▶ _To do_:
List all the lines in these records that hold "from".

─── Supplied material

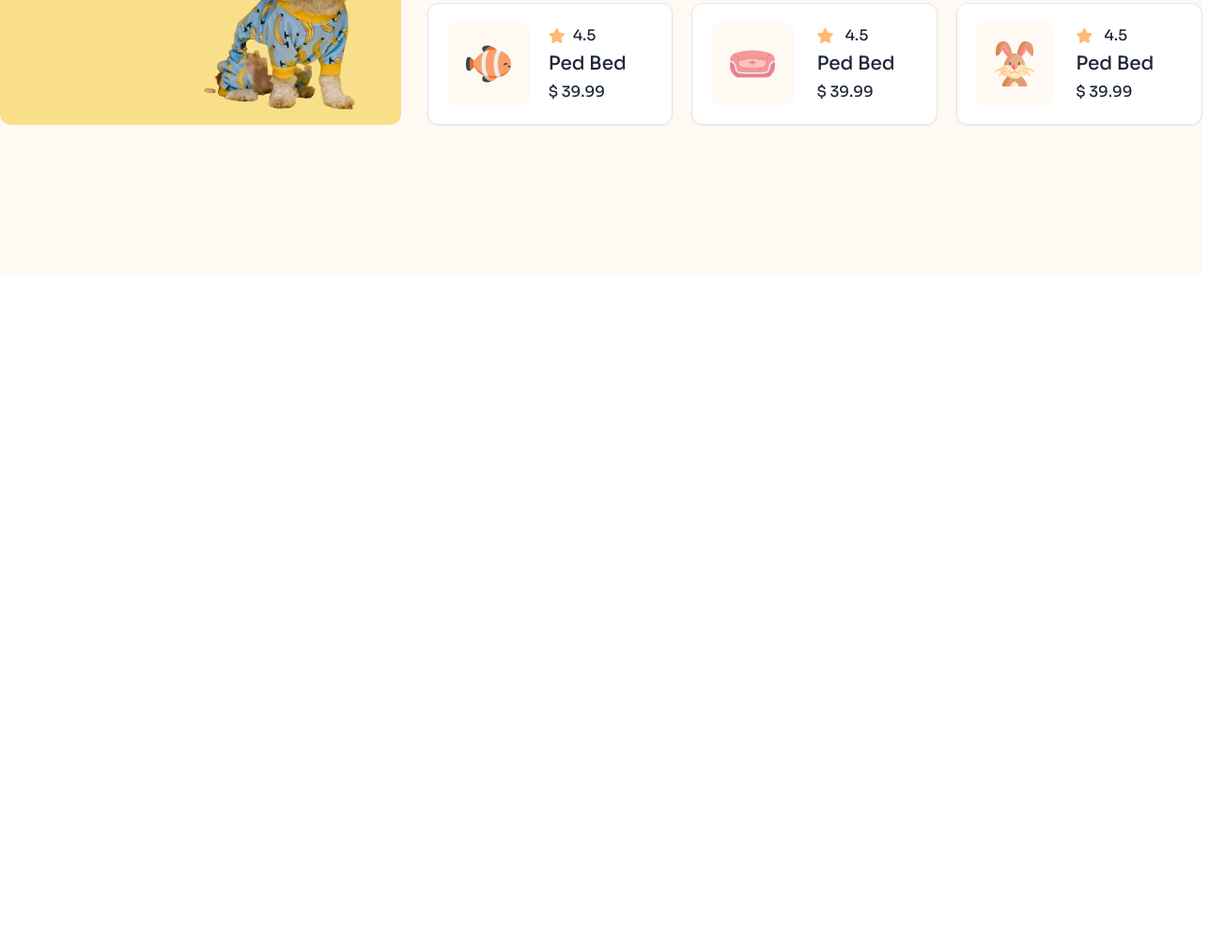
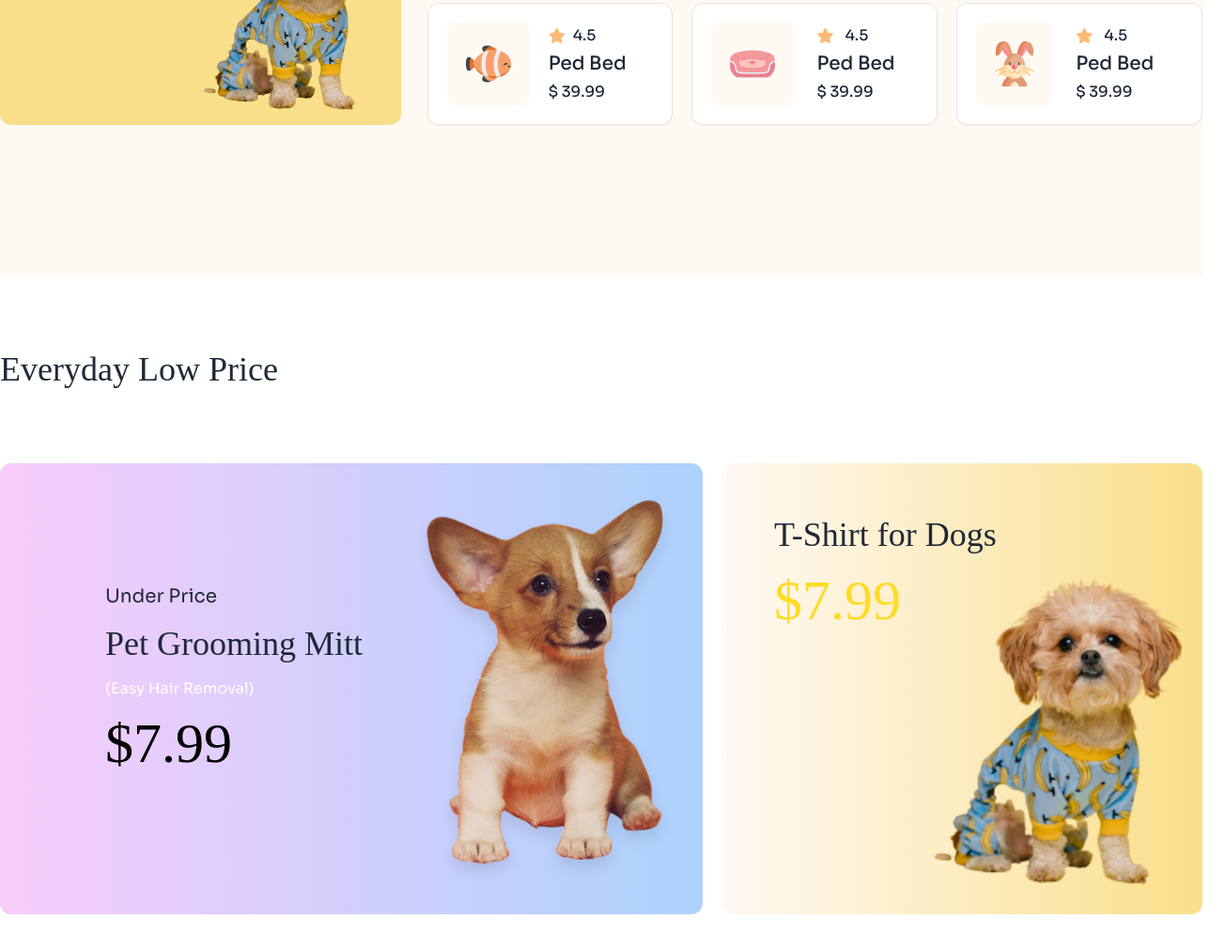
Before and after one commit to Waliul-islam/Pet-Shop, a plain HTML site: page index.html in a window 1280 px wide. Shown: the part 1892-2903 px from the top of the page at 94% size, 1304 px wide, since content can reach past the window. Before the commit the page ends 2225 px from the top, so only its background shows below. Drawn offline with nearby package versions, Linux system fonts and the light colour scheme; a web font is replaced by a local one.

Commit message:
Everyday low Price Section Added

```diff
--- a/index.html
+++ b/index.html
@@ -392,16 +392,73 @@
                   <h5 class="text-base font-medium">$ 39.99</h5>
                 </div>
               </div>
-
-
             </div>
           </div>
         </div>
       </section>
 
+      <!-- Everyday Low Price Section -->
+      <section class="md:container mx-auto my-8 lg:my-20 px-4 md:px-0">
+        <h2 class="adlam-font text-3xl md:text-4xl">Everyday Low Price</h2>
+        <div class="my-8 lg:my-20 flex flex-col md:flex-row gap-5">
+          <!-- left side -->
+          <div class="flex-grow">
+            <div
+              class="bg-gradient-to-r from-[#F8CCFB] to-[#ACD2FD] p-10 xl:p-28 rounded-xl h-[480px] relative hidden lg:block"
+            >
+
+                <h5 class="text-xl mt-10 xl:mt-4 mb-4">Under Price</h5>
+                <h3 class="adlam-font text-3xl lg:text-4xl mb-4">
+                  Pet Grooming Mitt
+                </h3>
+                <h6 class="text-white mb-4"> (Easy Hair Removal) </h6>
+                <h1 class="adlam-font text-6xl text-black">
+                  $7.99
+                </h1>
+
+
+                <img
+                src="./assets/cute-dog-mid.png"
+                alt="cute dog image"
+                class="absolute lg:h-[450px] lg:-right-14 xl:-right-5 2xl:right-5  top-4"/>
+
+
+            </div>
+
+            <div
+              class="bg-gradient-to-r from-[#F8CCFB] to-[#ACD2FD] p-8 lg:p-14 rounded-xl h-[334px] md:h-[480px] relative md:hidden"
+            >
+              <h3 class="adlam-font text-3xl lg:text-4xl mb-5">
+                Pet Grooming Mitt
+              </h3>
+              <h1 class="adlam-font text-5xl lg:text-6xl text-white">$7.99</h1>
+              <img
+                src="./assets/cute-dog-mid.png"
+                alt="cute dog image"
+                class="absolute h-[280px] w-auto -right-2 top-16"
+              />
+            </div>
+          </div>
+          <!-- right side -->
+          <div
+            class="bg-gradient-to-r from-[#FFF9F4] to-[#F9DF8A] p-8 lg:p-14 rounded-xl md:w-2/5 h-[334px] md:h-[480px] relative"
+          >
+            <h3 class="adlam-font text-3xl lg:text-4xl mb-5">
+              T-Shirt for Dogs
+            </h3>
+            <h1 class="adlam-font text-5xl lg:text-6xl text-[#FFDC26]">
+              $7.99
+            </h1>
+            <img
+              src="./assets/cute-pet-small.png"
+              alt="cute dog image"
+              class="absolute lg:h-[450px] w-auto -right-6 top-2"
+            />
+          </div>
+        </div>
+      </section>
 
     </main>
     <footer></footer>
   </body>
 </html>
-<!-- h-72 md:h-[450px] lg:h-[750px]  -->
```
Lines whose indentation alone changed are shown as unchanged.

──────

▶ _Completed exercise_:
Before and after one commit to Waliul-islam/Pet-Shop, a plain HTML site: page index.html in a window 1280 px wide. Shown: the part 1892-2903 px from the top of the page at 94% size, 1304 px wide, since content can reach past the window. Before the commit the page ends 2225 px from the top, so only its background shows below. Drawn offline with nearby package versions, Linux system fonts and the light colour scheme; a web font is replaced by a local one.
+              class="bg-gradient-to-r from-[#F8CCFB] to-[#ACD2FD] p-10 xl:p-28 rounded-xl h-[480px] relative hidden lg:block"
+              class="bg-gradient-to-r from-[#F8CCFB] to-[#ACD2FD] p-8 lg:p-14 rounded-xl h-[334px] md:h-[480px] relative md:hidden"
+            class="bg-gradient-to-r from-[#FFF9F4] to-[#F9DF8A] p-8 lg:p-14 rounded-xl md:w-2/5 h-[334px] md:h-[480px] relative"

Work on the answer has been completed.